[WORK REQUEST]
Each line of the entries below that holds "href" is needed, copied in full.

(Before-and-after page screenshots)
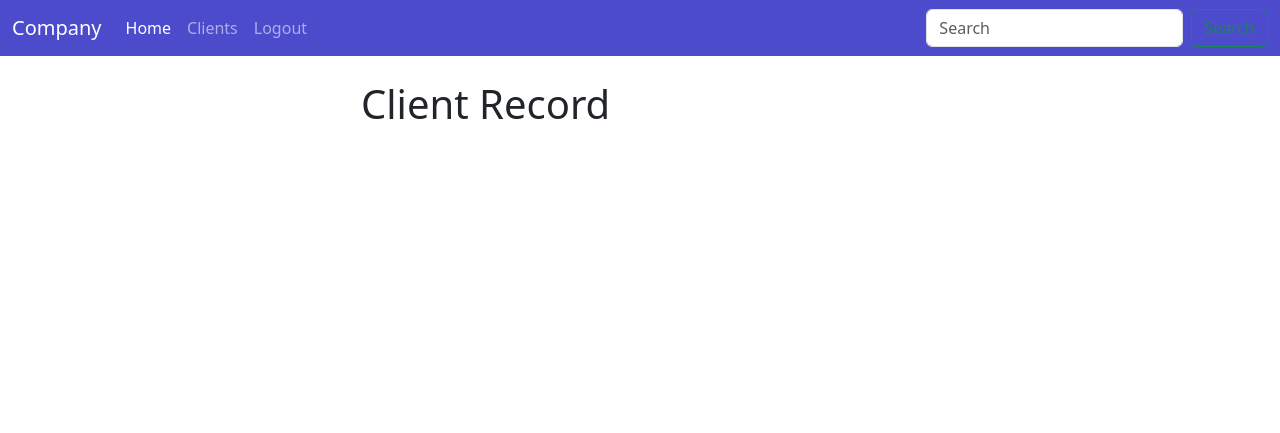
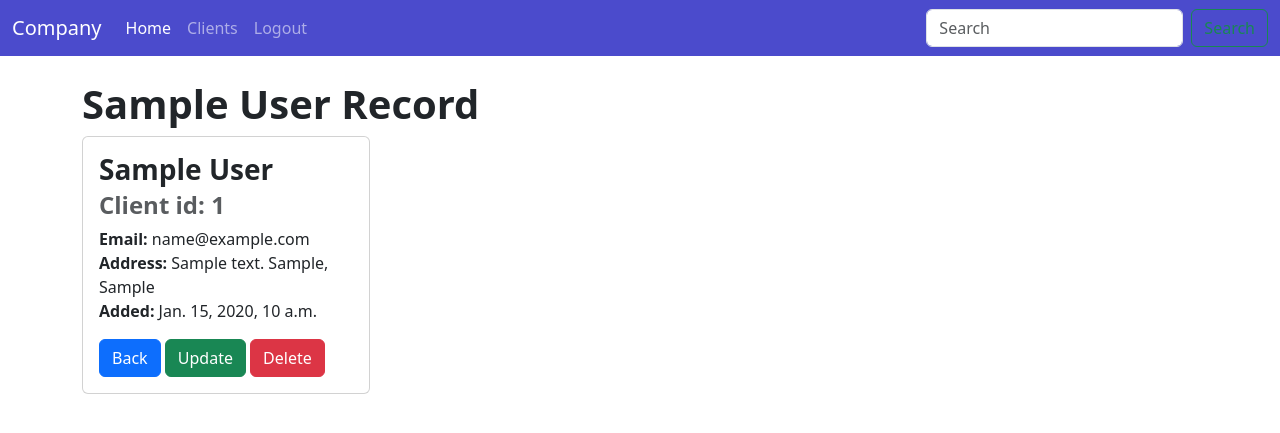
Before and after one commit to rachit0714/djangoCRM, a Django app: page /clients/1 in a window 1280 px wide. Shown: the top 433 px of the page. Run offline with Django 4.2, Linux system fonts and the light colour scheme; a user stored in the database is signed in; tables that the repository leaves empty hold one stand-in row (values such as "Sample post").

Commit message:
Clients can now be added, deleted and updated

```diff
--- a/webapp/templates/clients.html
+++ b/webapp/templates/clients.html
@@ -36,6 +36,9 @@
     {% endfor %}
     </tbody>
 </table>
+{% if user.is_staff %}
+<a href="{% url 'add_client' %}" class="btn btn-primary">Add</a>
+{% endif %}
 
 {% else %}
 
--- a/webapp/templates/home.html
+++ b/webapp/templates/home.html
@@ -20,7 +20,6 @@
               <input type="password" class="form-control" name="password" placeholder="Password" required>
             </div>
             <button type="submit" class="btn btn-primary">Login</button>
-          </form>
     </form>
 </div>
 
--- a/webapp/templates/record.html
+++ b/webapp/templates/record.html
@@ -2,8 +2,23 @@
 
 {% block body %}
 
-<div class="col-md-6 offset-md-3">
-<h1>Client Record</h1>
-</br>
+<!--<div class="col-md-6 offset-md-3">-->
+<h1><strong>{{client.first_name}} {{client.last_name}} Record</strong></h1>
+
+<div class="card" style="width: 18rem;">
+    <div class="card-body">
+        <h3 class="card-title"><strong>{{client.first_name}} {{client.last_name}}</strong></h3>
+        <h4 class="card-subtitle mb-2 text-body-secondary"><strong>Client id: {{ client.id }}</strong></h4>
+        <p>
+            <strong>Email:</strong> {{ client.email }}</br>
+            <strong>Address:</strong> {{ client.address }} {{ client.city }}, {{ client.province }} </br>
+            <strong>Added:</strong> {{ client.created_at }}
+        </p>
+        <a href="{% url 'clients' %}" class="btn btn-primary">Back</a>
+        <a href="{% url 'update_client' client.id %}" class="btn btn-success">Update</a>
+        <a href="{% url 'delete_client' client.id %}" class="btn btn-danger">Delete</a>
+    </div>
+  </div>
+
 
 {% endblock %}
--- a/webapp/urls.py
+++ b/webapp/urls.py
@@ -7,5 +7,8 @@ urlpatterns = [
     path('logout/', views.logout_user, name='logout'),
     path('register/', views.register_user, name='register'),
     path('clients/', views.get_clients, name='clients'),
-    path('clients/<int:pk>', views.client_record, name='record')
+    path('clients/<int:pk>', views.client_record, name='record'),
+    path('delete_client/<int:pk>', views.delete_client, name='delete_client'),
+    path('add_client/', views.add_client, name='add_client'),
+    path('update_client/<int:pk>', views.update_client, name='update_client'),
 ]
--- a/webapp/views.py
+++ b/webapp/views.py
@@ -1,7 +1,7 @@
 from django.shortcuts import render, redirect
 from django.contrib.auth import authenticate, login, logout
 from django.contrib import messages
-from .forms import SignUpForm
+from .forms import SignUpForm, AddRecordForm
 from .models import Record
 
 # Create your views here.
@@ -62,3 +62,41 @@ def client_record(request, pk):
     else:
         messages.success(request, "You must be logged in to view that page.")
         return redirect('home')
+
+def delete_client(request, pk):
+    if request.user.is_authenticated:
+        if request.user.is_staff:
+            rec_to_del = Record.objects.get(id=pk)
+            rec_to_del.delete()
+            messages.success(request, "Record has been successfully deleted")
+        else:
+            messages.success(request, "You must be a staff to delete a user")
+    else:
+        messages.success(request, "You must be staff logged in delete a client")
+    return redirect('clients')
+
+def add_client(request):
+    form = AddRecordForm(request.POST or None)
+    if request.user.is_authenticated:
+        if request.method == "POST":
+            if form.is_valid():
+                add_record = form.save()
+                messages.success(request, "Record Added...")
+                return redirect("clients")
+        return render(request, 'add_client.html', {'form': form})
+    else:
+        messages.success(request, "You must be logged in")
+        return redirect('home')
+
+def update_client(request, pk):
+    if request.user.is_authenticated:
+        current_record = Record.objects.get(id=pk)
+        form = AddRecordForm(request.POST or None, instance=current_record)
+        if form.is_valid():
+            form.save()
+            messages.success(request, f"Record {pk} has been updated")
+            return redirect('clients')
+        return render(request, 'update_client.html', {'form': form, 'pk':pk})
+    else:
+        messages.success(request, "You must be logged in")
+        return redirect('home')
```
Also changed, not shown: webapp/forms.py (+13 -0 lines), webapp/templates/add_client.html (added, +13 -0 lines), webapp/templates/update_client.html (added, +13 -0 lines).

[RESULT FOR THIS TASK]
+<a href="{% url 'add_client' %}" class="btn btn-primary">Add</a>
+        <a href="{% url 'clients' %}" class="btn btn-primary">Back</a>
+        <a href="{% url 'update_client' client.id %}" class="btn btn-success">Update</a>
+        <a href="{% url 'delete_client' client.id %}" class="btn btn-danger">Delete</a>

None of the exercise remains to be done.